[Items listed in a dataset]
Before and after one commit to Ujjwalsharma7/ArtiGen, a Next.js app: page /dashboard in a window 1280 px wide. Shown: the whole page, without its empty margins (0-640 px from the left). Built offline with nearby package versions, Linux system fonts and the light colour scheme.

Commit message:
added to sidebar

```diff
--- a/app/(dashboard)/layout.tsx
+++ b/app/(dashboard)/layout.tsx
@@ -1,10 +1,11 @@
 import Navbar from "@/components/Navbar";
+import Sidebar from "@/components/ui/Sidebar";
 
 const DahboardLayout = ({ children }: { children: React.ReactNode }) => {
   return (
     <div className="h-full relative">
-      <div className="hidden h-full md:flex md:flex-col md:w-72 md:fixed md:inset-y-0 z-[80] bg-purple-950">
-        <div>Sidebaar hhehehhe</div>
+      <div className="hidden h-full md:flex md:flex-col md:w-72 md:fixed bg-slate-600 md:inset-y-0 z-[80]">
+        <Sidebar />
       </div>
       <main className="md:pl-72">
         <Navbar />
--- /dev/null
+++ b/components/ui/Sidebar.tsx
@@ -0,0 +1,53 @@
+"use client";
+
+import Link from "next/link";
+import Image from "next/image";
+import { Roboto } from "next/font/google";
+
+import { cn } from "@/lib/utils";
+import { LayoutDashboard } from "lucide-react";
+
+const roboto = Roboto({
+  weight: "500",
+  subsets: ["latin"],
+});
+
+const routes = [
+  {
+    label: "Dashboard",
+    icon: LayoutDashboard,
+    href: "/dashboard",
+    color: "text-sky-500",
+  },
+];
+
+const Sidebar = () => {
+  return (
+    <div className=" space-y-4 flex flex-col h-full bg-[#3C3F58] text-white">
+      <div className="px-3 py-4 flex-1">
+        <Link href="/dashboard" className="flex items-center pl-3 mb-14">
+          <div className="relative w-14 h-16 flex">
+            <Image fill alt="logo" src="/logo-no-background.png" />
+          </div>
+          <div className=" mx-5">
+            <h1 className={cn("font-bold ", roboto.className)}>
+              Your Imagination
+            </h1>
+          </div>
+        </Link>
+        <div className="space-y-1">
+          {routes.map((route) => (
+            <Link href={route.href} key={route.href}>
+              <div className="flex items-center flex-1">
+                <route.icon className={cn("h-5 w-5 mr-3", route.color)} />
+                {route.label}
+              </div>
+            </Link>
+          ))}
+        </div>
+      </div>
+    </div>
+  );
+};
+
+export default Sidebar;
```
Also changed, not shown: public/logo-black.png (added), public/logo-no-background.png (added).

* * *

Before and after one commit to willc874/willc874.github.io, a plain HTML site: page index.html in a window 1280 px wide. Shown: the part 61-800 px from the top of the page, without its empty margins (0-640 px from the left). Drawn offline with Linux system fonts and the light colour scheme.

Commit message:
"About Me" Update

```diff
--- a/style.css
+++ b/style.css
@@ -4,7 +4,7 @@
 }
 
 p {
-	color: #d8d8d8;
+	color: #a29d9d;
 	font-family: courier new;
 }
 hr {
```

YOUR OBJECTIVE: Read the entries above, then pull out the lines that include "hidden".

TASK SOLUTION:
-      <div className="hidden h-full md:flex md:flex-col md:w-72 md:fixed md:inset-y-0 z-[80] bg-purple-950">
+      <div className="hidden h-full md:flex md:flex-col md:w-72 md:fixed bg-slate-600 md:inset-y-0 z-[80]">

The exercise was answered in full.